One of the biggest decisions you’ll need to make when creating a podcast is what file format you ultimately want your show to be available in.

Depending on the platform you’re publishing podcasts on, there might be a requirement for the type of file format you use, and some may even require multiple versions of the audio file to suit various listening options.

Generally, music producers prefer to work with uncompressed audio to ensure the best quality.

For other types of listening, a compressed format file with a high bit rate, like a 320 kbps MP3, is all you need, which means it’s okay to compress this type of audio without worrying about losing too much of the quality.

Finally, a lossless compressed format like FLAC is the most common for critical listening circumstances and might also be ideal for podcasts.

You won’t lose any audio, and the file size will be small enough to manage, but it depends on what requirements the podcast hosting platform has for file uploads, including the size and format of the file.

Types of Audio Files

Types of Audio Files

When determining what is compression as it relates to digital audio or video files, you need to remember three types of files, depending on the methods and advantages you’re looking for.

  • Lossless audio file: A file that has not been compressed and contains 100% of the audio data it recorded.

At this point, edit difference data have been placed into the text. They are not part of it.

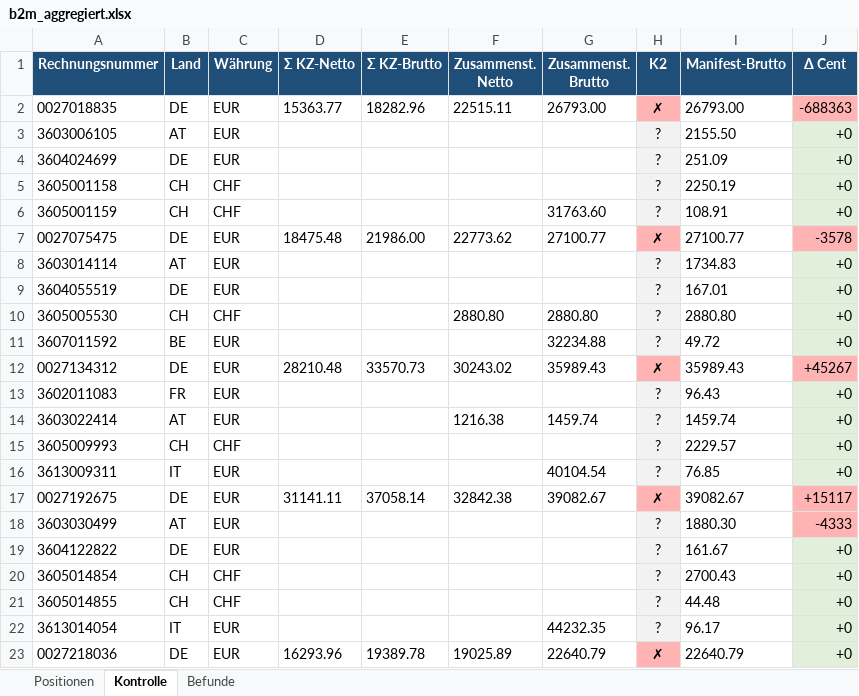
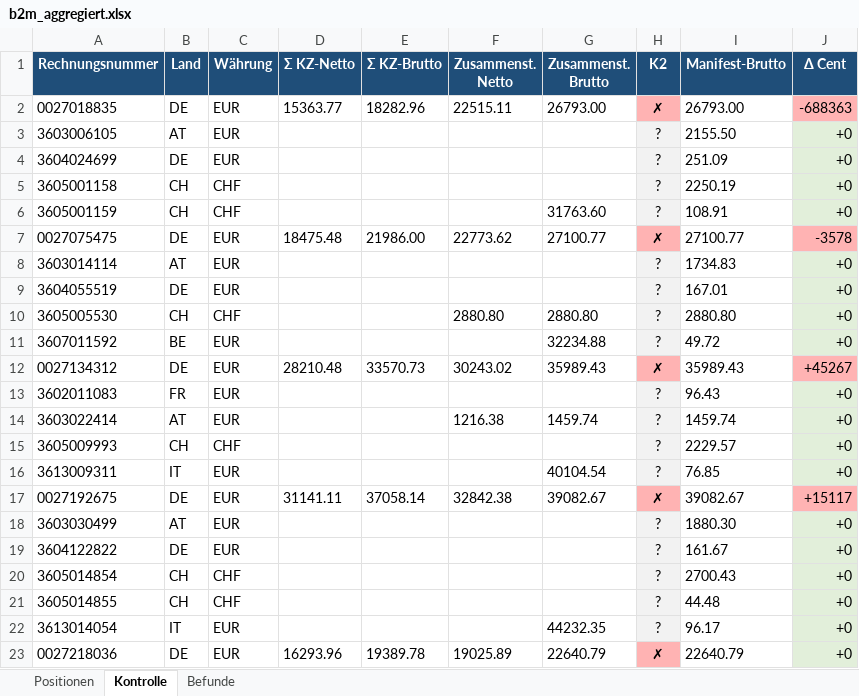
Before and after one commit to cengel-cengel/TMS, an Excel workbook: output/b2m/b2m_aggregiert.xlsx, sheet Kontrolle, drawn as a sheet; values as stored, in another font and other column widths than the file's, no borders; the diff names each change by its address in the sheet, - before the commit and + after, or states it on an @@ line.

```diff
--- a/output/b2m/b2m_aggregiert.xlsx (sheet Kontrolle)
+++ b/output/b2m/b2m_aggregiert.xlsx (sheet Kontrolle)
-J18 (Δ Cent): -4333
+J18 (Δ Cent): +0
-J18 fill: #FFB3B3
+J18 fill: #E2EFDA
```
Also changed, not shown: sheet Positionen, 1 other file.
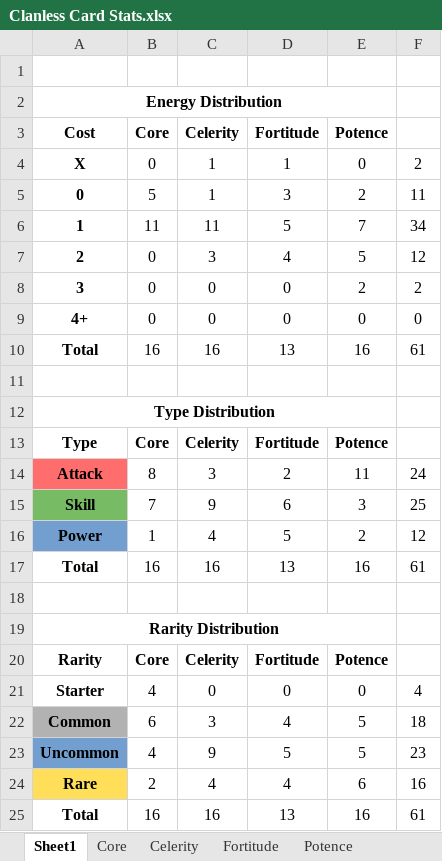
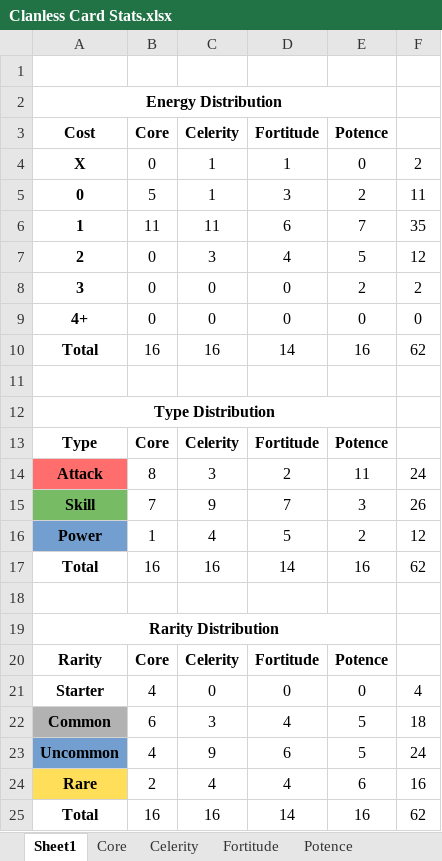
Before and after one commit to Dyrewulf/StS_theClanless, an Excel workbook: Clanless Card Stats.xlsx, sheet Sheet1, drawn as a sheet; values as stored, in another font and other column widths than the file's, no borders; the diff names each change by its address in the sheet, - before the commit and + after, or states it on an @@ line.

```diff
--- a/Clanless Card Stats.xlsx (sheet Sheet1)
+++ b/Clanless Card Stats.xlsx (sheet Sheet1)
-D6 (Fortitude): 5
+D6 (Fortitude): 6
-F6: 34
+F6: 35
-D10 (Fortitude): 13
+D10 (Fortitude): 14
-F10: 61
+F10: 62
-D15 (Fortitude): 6
+D15 (Fortitude): 7
-F15: 25
+F15: 26
-D17 (Fortitude): 13
+D17 (Fortitude): 14
-F17: 61
+F17: 62
-D23 (Fortitude): 5
+D23 (Fortitude): 6
-F23: 23
+F23: 24
-D25 (Fortitude): 13
+D25 (Fortitude): 14
-F25: 61
+F25: 62
```
Also changed, not shown: sheet Fortitude, 4 other files.
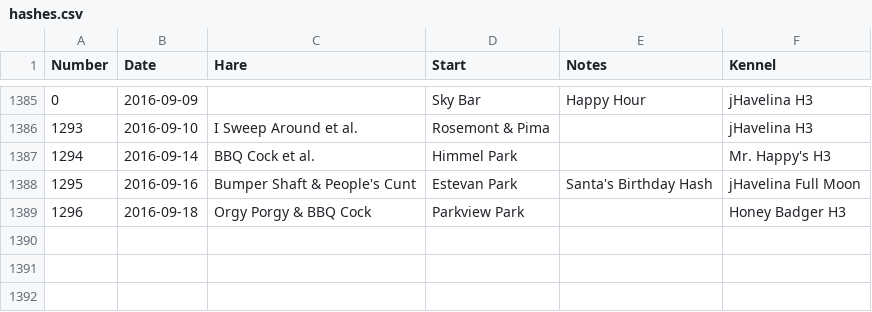
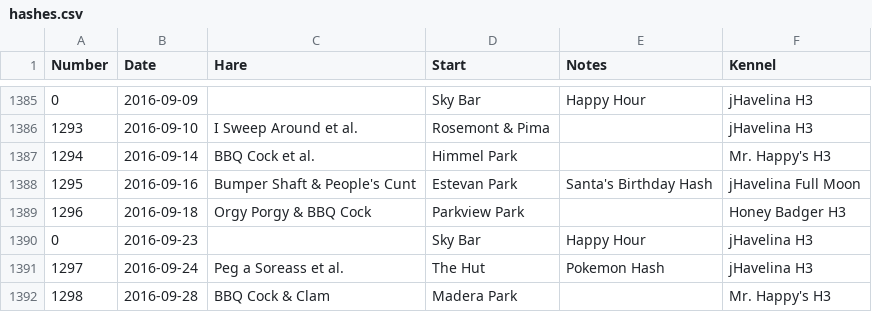
Before and after one commit to weaverba137/weaverba137.github.io, a CSV file: lib/hashes.csv, drawn as a sheet; only a part is shown, gaps mark what is left out.

Commit message:
add hashes

```diff
--- a/lib/hashes.csv
+++ b/lib/hashes.csv
@@ -1389 +1389,4 @@ Number,Date,Hare,Start,Notes,Kennel
 1296,2016-09-18,Orgy Porgy & BBQ Cock,Parkview Park,,Honey Badger H3
+0,2016-09-23,,Sky Bar,Happy Hour,jHavelina H3
+1297,2016-09-24,Peg a Soreass et al.,The Hut,Pokemon Hash,jHavelina H3
+1298,2016-09-28,BBQ Cock & Clam,Madera Park,,Mr. Happy's H3
```
Also changed, not shown: 2 other files.
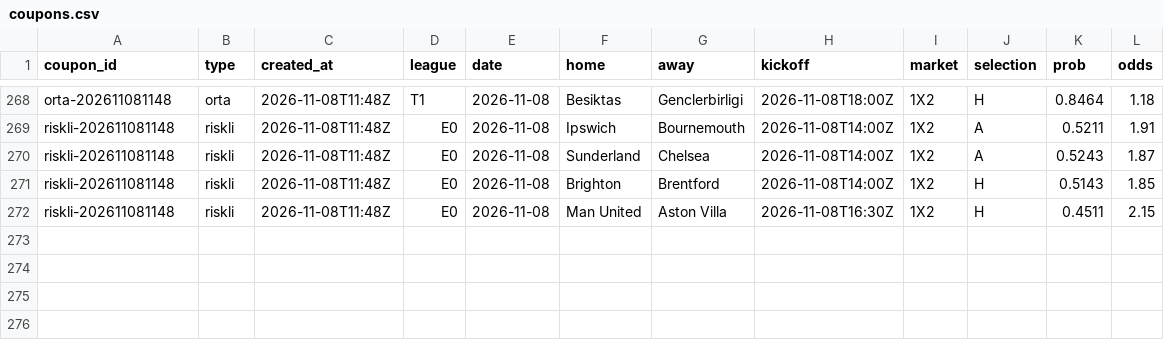
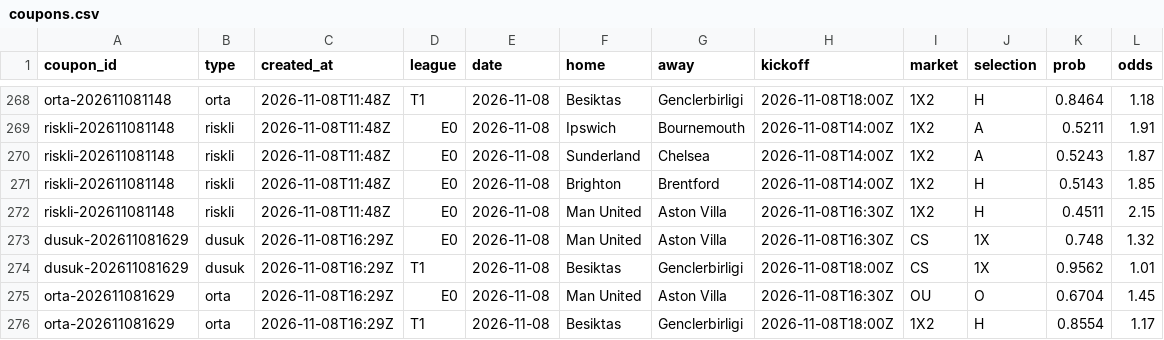
Before and after one commit to Tayips/IddiaTahmin, a CSV file: data/coupons.csv, drawn as a sheet; only a part is shown, gaps mark what is left out; the diff names each change by its address in the sheet, - before the commit and + after, or states it on an @@ line.

```diff
--- a/data/coupons.csv
+++ b/data/coupons.csv
+row 273: dusuk-202611081629 | dusuk | 2026-11-08T16:29Z | E0 | 2026-11-08 | Man United | Aston Villa | 2026-11-08T16:30Z | CS | 1X | 0.748 | 1.32
+row 274: dusuk-202611081629 | dusuk | 2026-11-08T16:29Z | T1 | 2026-11-08 | Besiktas | Genclerbirligi | 2026-11-08T18:00Z | CS | 1X | 0.9562 | 1.01
+row 275: orta-202611081629 | orta | 2026-11-08T16:29Z | E0 | 2026-11-08 | Man United | Aston Villa | 2026-11-08T16:30Z | OU | O | 0.6704 | 1.45
+row 276: orta-202611081629 | orta | 2026-11-08T16:29Z | T1 | 2026-11-08 | Besiktas | Genclerbirligi | 2026-11-08T18:00Z | 1X2 | H | 0.8554 | 1.17
```
Also changed, not shown: data/predictions.csv, 3 other files.
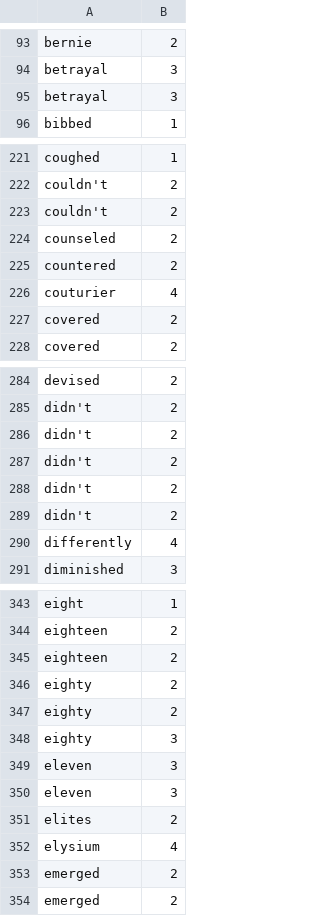
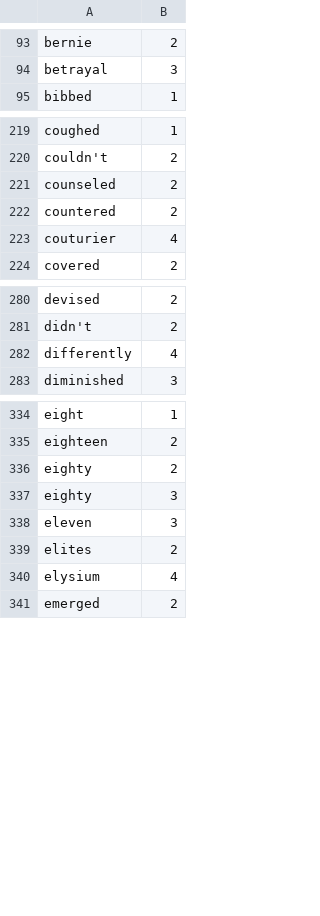
Before and after one commit to harrisj/nyt-haiku-python, a CSV file: nyt_haiku/data/syllable_counts.csv, drawn as a sheet; only a part is shown, gaps mark what is left out; the diff covers the shown part only; the diff names each change by its address in the sheet, - before the commit and + after, or states it on an @@ line.

Commit message:
Remove duplicates from the syllable counts

```diff
--- a/nyt_haiku/data/syllable_counts.csv
+++ b/nyt_haiku/data/syllable_counts.csv
-row 95: betrayal | 3
-row 223: couldn't | 2
-row 227: covered | 2
-row 286: didn't | 2
-row 287: didn't | 2
-row 288: didn't | 2
-row 289: didn't | 2
-row 345: eighteen | 2
-row 346: eighty | 2
-row 350: eleven | 3
-row 353: emerged | 2
```
Also changed, not shown: 15 removed rows elsewhere in this file.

The benefit of using lossless audio files is that they’re the best quality, but the downside is that the file sizes are large. The most commonly used lossless audio files are WAV and AIFF, (also see “What Is Best For Podcasting: WAV or MP3“).
  • Compressed lossless audio file: If you compress an audio file but want to ensure that none of the audio data is lost, a compressed lossless audio file is the way to go. FLAC and Apple Lossless are the most common examples here, with the goal being they sound just the same as a WAV or AIFF but in a much smaller size.
  • Compressed lossy audio file: As the name suggests, a compressed lossy audio file has lost some of its audio data as it was compressed to shrink its size. The goal is to reduce the file size without too much tampering with its audio quality, which has become easier thanks to modern technologies. The most common compressed lossy audio files are MP3 and AAC, in which many podcasts are published.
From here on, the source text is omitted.